»»

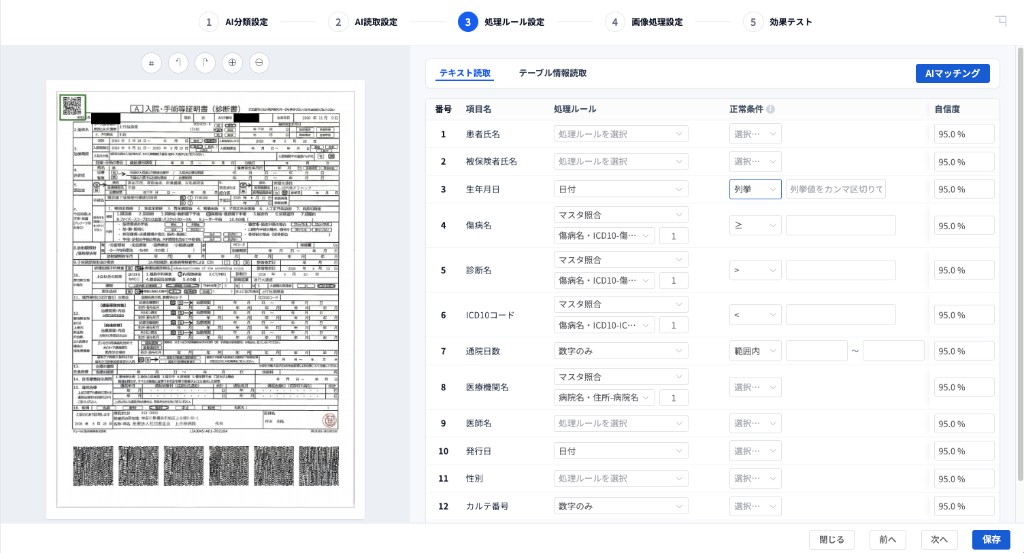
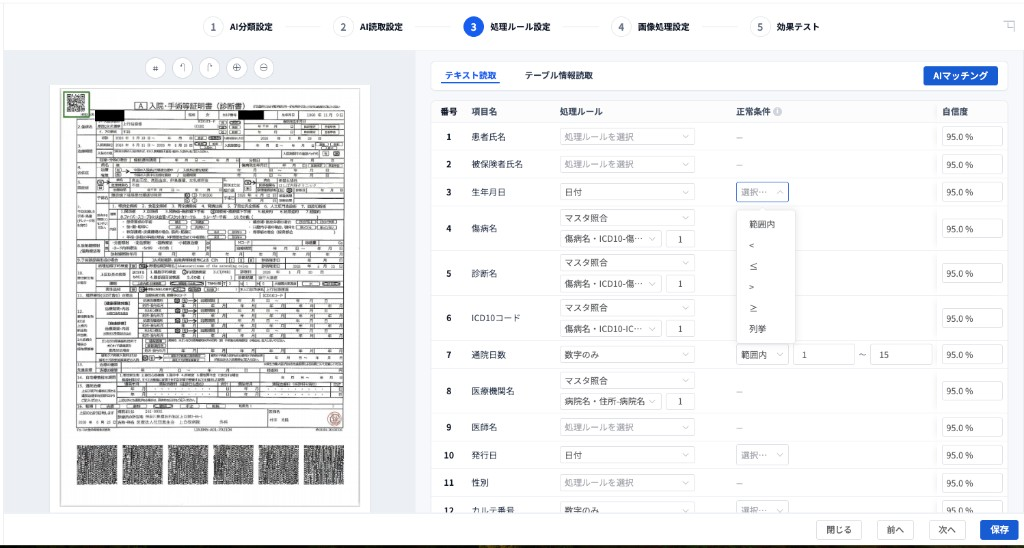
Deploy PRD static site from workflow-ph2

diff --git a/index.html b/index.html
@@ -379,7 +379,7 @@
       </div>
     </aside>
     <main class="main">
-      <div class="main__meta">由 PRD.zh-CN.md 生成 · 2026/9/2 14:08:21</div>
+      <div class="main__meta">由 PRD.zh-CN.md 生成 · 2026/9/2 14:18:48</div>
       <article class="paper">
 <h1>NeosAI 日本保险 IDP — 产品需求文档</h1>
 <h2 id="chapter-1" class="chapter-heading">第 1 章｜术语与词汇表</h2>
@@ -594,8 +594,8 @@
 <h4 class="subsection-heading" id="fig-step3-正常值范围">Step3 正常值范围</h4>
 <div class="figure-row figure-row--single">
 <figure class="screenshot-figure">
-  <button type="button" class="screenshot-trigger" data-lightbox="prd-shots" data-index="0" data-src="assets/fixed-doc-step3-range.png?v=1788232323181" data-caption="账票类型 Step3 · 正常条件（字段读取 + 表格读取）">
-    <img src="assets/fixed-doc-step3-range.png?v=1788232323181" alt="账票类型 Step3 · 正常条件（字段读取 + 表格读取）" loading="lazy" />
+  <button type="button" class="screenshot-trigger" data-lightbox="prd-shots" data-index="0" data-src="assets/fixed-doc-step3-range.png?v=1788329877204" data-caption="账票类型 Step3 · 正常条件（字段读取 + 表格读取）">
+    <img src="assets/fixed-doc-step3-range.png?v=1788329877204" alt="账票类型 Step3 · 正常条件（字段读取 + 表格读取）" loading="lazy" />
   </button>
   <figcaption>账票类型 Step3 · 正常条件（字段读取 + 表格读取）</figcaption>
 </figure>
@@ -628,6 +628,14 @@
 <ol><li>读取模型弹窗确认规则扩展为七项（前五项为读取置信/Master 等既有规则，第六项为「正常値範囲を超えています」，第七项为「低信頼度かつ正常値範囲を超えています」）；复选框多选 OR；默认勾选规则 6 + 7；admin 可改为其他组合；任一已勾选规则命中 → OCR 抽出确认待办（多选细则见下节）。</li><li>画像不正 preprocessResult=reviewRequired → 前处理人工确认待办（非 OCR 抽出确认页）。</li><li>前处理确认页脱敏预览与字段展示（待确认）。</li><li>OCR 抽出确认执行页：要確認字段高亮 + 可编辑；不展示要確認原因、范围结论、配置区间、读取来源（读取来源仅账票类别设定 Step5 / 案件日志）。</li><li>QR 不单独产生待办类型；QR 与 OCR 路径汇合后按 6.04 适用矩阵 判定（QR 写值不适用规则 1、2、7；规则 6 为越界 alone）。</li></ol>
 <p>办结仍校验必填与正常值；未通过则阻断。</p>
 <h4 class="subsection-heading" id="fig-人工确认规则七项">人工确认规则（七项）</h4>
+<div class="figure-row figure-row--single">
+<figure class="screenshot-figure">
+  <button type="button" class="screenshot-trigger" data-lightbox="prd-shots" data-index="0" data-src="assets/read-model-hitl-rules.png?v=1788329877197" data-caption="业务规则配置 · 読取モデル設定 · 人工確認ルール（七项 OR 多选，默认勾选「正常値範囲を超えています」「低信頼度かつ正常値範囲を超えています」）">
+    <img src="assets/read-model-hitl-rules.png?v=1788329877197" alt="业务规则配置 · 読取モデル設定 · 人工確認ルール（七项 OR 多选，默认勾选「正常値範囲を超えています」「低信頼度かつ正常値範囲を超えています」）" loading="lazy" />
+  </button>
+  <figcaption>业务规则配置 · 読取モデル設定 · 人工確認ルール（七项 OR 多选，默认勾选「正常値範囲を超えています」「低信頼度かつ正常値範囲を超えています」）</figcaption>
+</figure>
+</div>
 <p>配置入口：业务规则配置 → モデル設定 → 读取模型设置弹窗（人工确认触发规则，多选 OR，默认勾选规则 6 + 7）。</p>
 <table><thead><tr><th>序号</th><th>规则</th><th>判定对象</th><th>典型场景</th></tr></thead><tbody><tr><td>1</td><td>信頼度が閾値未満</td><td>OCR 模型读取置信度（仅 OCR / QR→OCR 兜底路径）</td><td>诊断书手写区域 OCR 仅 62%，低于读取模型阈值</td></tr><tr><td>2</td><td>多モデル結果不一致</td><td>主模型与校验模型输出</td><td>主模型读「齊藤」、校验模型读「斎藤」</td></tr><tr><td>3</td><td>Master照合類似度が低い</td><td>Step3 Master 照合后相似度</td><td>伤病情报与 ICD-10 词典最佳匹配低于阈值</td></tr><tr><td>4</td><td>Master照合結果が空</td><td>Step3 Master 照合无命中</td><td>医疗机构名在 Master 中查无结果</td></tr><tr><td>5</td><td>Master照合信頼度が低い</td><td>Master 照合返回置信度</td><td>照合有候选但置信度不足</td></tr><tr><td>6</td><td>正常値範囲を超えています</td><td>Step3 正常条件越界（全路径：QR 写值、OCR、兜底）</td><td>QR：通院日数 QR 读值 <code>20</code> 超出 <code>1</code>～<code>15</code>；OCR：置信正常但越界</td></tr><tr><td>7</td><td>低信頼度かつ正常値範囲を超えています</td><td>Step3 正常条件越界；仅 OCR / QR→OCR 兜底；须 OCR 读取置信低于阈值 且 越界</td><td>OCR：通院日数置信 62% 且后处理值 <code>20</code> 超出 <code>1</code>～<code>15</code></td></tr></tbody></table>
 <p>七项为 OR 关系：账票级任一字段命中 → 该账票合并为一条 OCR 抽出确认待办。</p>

««
»»

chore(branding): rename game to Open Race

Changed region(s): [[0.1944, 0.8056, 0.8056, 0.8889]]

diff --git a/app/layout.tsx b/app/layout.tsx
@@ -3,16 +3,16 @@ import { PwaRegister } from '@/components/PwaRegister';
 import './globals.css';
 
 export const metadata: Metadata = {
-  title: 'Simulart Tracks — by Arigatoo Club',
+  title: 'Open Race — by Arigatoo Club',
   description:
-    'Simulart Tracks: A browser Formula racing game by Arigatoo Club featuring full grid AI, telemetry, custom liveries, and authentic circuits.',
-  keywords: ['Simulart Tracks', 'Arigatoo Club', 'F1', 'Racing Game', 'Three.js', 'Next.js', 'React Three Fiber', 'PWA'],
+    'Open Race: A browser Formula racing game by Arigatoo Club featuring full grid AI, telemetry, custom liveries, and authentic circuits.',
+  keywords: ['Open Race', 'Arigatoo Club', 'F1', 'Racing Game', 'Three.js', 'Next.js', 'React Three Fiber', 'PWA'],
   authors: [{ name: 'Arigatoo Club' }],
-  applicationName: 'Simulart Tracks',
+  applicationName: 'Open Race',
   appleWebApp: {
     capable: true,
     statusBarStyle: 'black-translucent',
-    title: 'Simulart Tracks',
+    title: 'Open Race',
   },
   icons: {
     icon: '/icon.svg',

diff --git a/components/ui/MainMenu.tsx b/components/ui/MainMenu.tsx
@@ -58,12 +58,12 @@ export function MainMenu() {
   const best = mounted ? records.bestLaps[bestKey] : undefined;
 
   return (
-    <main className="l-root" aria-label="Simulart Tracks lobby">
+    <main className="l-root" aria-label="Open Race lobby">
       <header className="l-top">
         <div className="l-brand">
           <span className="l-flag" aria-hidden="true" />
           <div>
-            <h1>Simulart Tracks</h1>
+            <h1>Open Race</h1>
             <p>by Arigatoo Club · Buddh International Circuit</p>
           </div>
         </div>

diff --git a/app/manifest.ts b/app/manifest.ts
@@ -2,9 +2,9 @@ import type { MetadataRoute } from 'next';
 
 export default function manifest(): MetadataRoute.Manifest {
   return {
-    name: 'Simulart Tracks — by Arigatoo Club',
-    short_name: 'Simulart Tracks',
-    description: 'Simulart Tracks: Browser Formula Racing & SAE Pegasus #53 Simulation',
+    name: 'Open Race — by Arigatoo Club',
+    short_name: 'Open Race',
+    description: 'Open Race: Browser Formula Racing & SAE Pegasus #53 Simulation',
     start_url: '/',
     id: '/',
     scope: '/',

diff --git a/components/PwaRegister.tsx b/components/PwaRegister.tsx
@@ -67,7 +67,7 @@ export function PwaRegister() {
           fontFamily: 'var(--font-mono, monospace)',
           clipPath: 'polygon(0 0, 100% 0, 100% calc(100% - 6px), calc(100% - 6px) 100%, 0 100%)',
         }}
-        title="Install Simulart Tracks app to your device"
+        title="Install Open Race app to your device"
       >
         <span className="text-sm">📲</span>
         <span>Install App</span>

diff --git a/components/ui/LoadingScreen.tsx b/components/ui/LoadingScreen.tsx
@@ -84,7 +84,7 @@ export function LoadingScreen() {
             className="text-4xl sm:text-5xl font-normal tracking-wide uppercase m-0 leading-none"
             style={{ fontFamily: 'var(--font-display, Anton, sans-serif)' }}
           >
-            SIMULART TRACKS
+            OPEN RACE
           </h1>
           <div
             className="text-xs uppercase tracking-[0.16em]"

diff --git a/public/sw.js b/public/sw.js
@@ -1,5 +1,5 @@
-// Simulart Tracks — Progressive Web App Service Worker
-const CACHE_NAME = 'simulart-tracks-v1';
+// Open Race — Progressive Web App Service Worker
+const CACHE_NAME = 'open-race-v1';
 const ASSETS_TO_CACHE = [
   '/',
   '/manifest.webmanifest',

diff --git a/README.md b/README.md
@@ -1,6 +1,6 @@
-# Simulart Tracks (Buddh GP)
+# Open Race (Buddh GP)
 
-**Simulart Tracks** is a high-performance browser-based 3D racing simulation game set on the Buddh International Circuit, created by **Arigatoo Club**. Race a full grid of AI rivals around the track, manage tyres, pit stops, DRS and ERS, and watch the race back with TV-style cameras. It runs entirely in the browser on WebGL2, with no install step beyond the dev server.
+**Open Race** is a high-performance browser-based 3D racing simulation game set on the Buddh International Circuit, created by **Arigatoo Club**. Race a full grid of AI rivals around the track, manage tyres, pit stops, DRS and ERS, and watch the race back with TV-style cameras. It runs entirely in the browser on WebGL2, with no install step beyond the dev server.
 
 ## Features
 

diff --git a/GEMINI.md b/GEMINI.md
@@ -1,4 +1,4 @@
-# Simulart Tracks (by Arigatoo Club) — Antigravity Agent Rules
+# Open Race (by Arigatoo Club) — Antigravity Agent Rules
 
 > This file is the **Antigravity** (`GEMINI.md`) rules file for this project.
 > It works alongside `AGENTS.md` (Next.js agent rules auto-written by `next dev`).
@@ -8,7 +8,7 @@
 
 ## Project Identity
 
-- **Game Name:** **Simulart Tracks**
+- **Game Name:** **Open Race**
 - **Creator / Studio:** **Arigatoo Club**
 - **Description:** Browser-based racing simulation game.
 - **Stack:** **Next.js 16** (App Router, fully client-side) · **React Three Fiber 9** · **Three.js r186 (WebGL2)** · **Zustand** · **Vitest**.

««

Task to complete >>
Among the records above, find the lines that contain "grid" and copy every one.

Response to the exercise >>
-    'Simulart Tracks: A browser Formula racing game by Arigatoo Club featuring full grid AI, telemetry, custom liveries, and authentic circuits.',
+    'Open Race: A browser Formula racing game by Arigatoo Club featuring full grid AI, telemetry, custom liveries, and authentic circuits.',
-**Simulart Tracks** is a high-performance browser-based 3D racing simulation game set on the Buddh International Circuit, created by **Arigatoo Club**. Race a full grid of AI rivals around the track, manage tyres, pit stops, DRS and ERS, and watch the race back with TV-style cameras. It runs entirely in the browser on WebGL2, with no install step beyond the dev server.
+**Open Race** is a high-performance browser-based 3D racing simulation game set on the Buddh International Circuit, created by **Arigatoo Club**. Race a full grid of AI rivals around the track, manage tyres, pit stops, DRS and ERS, and watch the race back with TV-style cameras. It runs entirely in the browser on WebGL2, with no install step beyond the dev server.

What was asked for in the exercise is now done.